Demand for new U.S. homes rose more than forecast in April, indicating residential real estate may contribute to economic growth for the first time in seven years.
Purchases rose to a 343,000 annual rate, up 3.3 percent from a revised 332,000 in March, the Commerce Department reported today in Washington. The median estimate in a Bloomberg News survey of 72 economists was 335,000. Data yesterday showed April sales of previously owned homes rose in every region.
“It’s very clear now that the housing market has turned a corner,” said Richard DeKaser, deputy chief economist at Parthenon Group LLC in Boston, who projected sales would increase to a 339,000 pace. “The only question is how strong the rebound is going to be. It bodes well for the broader economy.”
Job growth, improving affordability and record-low interest rates are helping propel sales at builders such as Toll Brothers Inc. At the same time, some banks remain reluctant to lend and foreclosures continue to move through the system, signaling a sustained housing recovery will take time to take hold.
Stocks erased earlier losses amid optimism European leaders will do more to halt contagion from the region’s debt crisis, helping the market reverse a plunge triggered by growth concern Greece will leave the euro.
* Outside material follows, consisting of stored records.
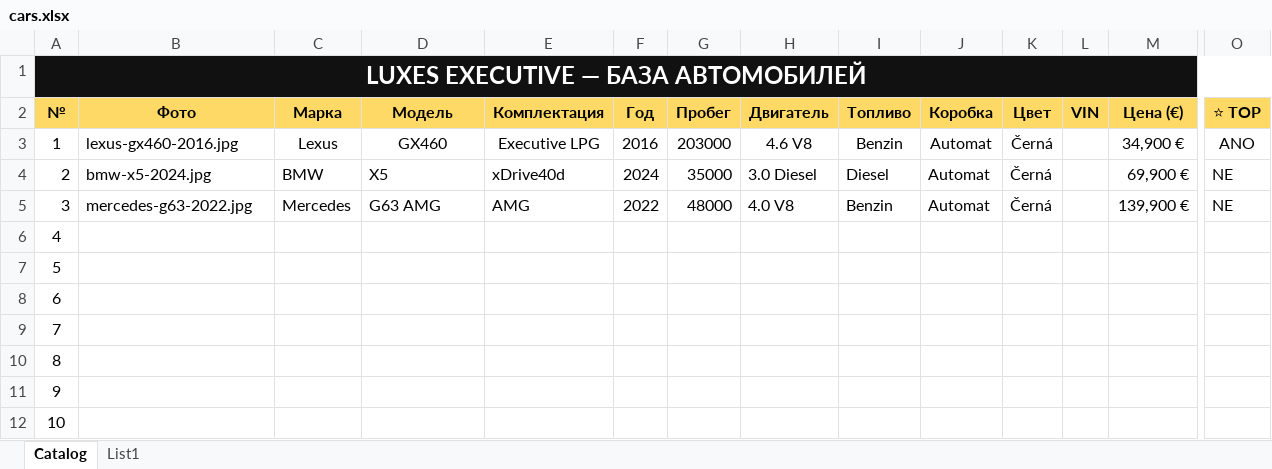
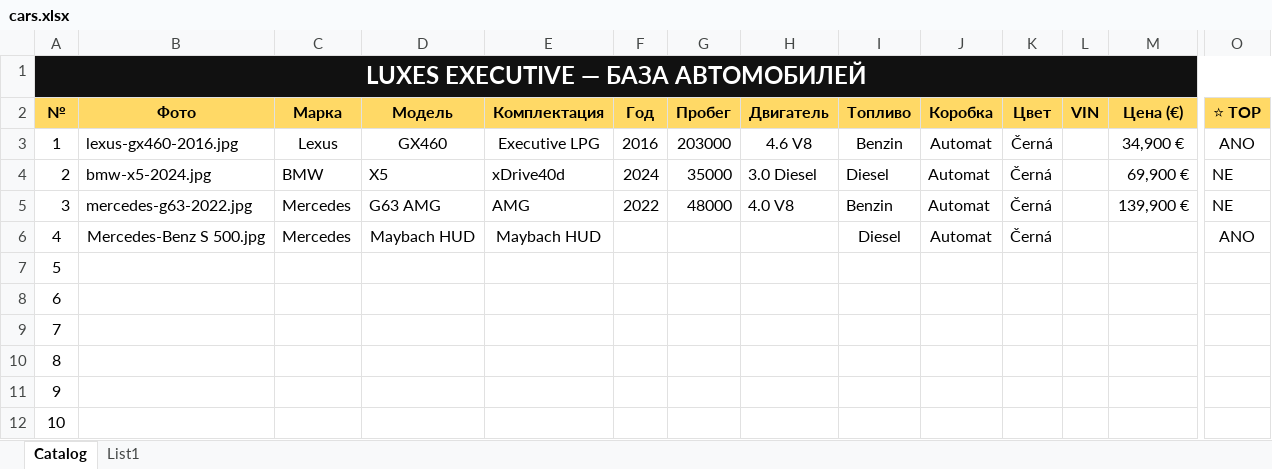
Before and after one commit to ivanbilanych-droid/luxesexecutive, an Excel workbook: cars.xlsx, sheet Catalog, drawn as a sheet; only a part is shown, gaps mark what is left out; values as stored, in another font and other column widths than the file's, no borders; table styles not drawn; removed rows and columns are numbered as before the commit, all else as after; rows hold the shown columns only; the diff names each change by its address in the sheet, - before the commit and + after, or states it on an @@ line.

```diff
--- a/cars.xlsx (sheet Catalog)
+++ b/cars.xlsx (sheet Catalog)
+row 6: 4 | Mercedes-Benz S 500.jpg | Mercedes | Maybach HUD | Maybach HUD |  |  |  | Diesel | Automat | Černá |  |  | ANO
@@ column A (№) renumbered between rows 7 and 12 @@
-row 12: 10
```
Also changed, not shown: 5 other files.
The Standard & Poor’s 500 Index rose 0.2 percent to 1,318.86 at the close in New York.
Elsewhere today, Bank of England policy makers kept open the possibility that they may resume stimulus, saying a decision to halt bond purchases this month was “finely balanced” because of risks from the euro area.
In Japan, the trade deficit widened in April on lower-than-estimated exports, underscoring risks to the economy’s recovery a day after Fitch Ratings cut the nation’s debt rating.
In another sign the U.S. housing market is gaining traction, a report from the Federal Housing Finance Agency today showed home prices rose 2.7 percent in the 12 months through March, the biggest year-over-year gain since November 2006. Values increased in every region, led by a 4 percent jump in the area that includes Texas and Louisiana.
Bloomberg survey estimates for new-home sales, which are logged when contracts are signed, ranged from 325,000 to 375,000. The Commerce Department revised the March reading up from a previously estimated 328,000.
The median sales price increased 4.9 percent from the same month last year, to $235,700, today’s report showed.
Purchases rose in three of four U.S. regions last month, led by 28 percent gains in both the Midwest and West. The South was the only area to show a decline, falling 11 percent.
The number of newly constructed houses on the market rose to 146,000 from 144,000 in March, which was the fewest reported in data going back to 1963. It was the first increase in inventory since April 2007.
Because the rate of sales climbed faster than inventory, the supply of new houses on the market dropped to 5.1 months’ worth from 5.2 months in March.
Demand for new houses peaked at 1.28 million in 2005 during the housing boom, then fell to 306,000 in 2011, the lowest in records dating back to 1963.
Newly constructed houses made up 6.7 percent of the residential market last year, down from a high of 15 percent during the boom of the past decade. Some buyers are taking advantage of the large inventory and affordability of previously owned homes.
Sales of those existing homes, tabulated when a contract closes, increased 3.4 percent to a 4.62 million annual rate in April, just shy of the 4.63 million in January that was the highest in almost two years, the National Association of Realtors reported earlier this week. Resales could rise to a 4.6 million to 4.7 million range this year, the group projected, from 4.26 million in 2011.
Builder confidence rose to a five-year high in May, with the National Association of Homebuilders/Well Fargo sentiment gauge rising to 29. The measure had been as low as 14 in September. A measure of sales expectations for the next six months rose to 34 from a revised 31, and the gauge of buyer traffic increased to 23, the highest since April 2007, homebuilders reported earlier this month.
Toll Brothers, the largest U.S. luxury-home builder, today reported a second-quarter profit that beat estimates as sales and orders increased amid improving demand for the company’s move-up houses. Toll’s homes are marketed to wealthier buyers with easier access to cash and credit. Bookings jumped 47 percent from a year earlier to 1,290 homes.
“It appears that the housing market has moved into a new and stronger phase of recovery,” Chief Executive Officer Douglas Yearley said in a statement. “The spring selling season has been the most robust and sustained since the downturn began.”
Builders broke ground on more homes than anticipated in April, a Commerce Department report showed earlier this month. Housing starts rose 2.6 percent to a 717,000 annual rate.
The last time residential construction contributed to economic growth was in 2005, when it accounted for 0.4 percentage point of the 3.1 percent increase in gross domestic product. From 2006 through 2009, the homebuilding slump subtracted 0.8 percent point from growth on average. The declines diminished over the past two years.
Lower borrowing costs are helping underpin demand. The average cost of a 30-year, fixed-rate mortgage fell to 3.79 percent last week, an all-time low, according to a Freddie Mac survey of lenders.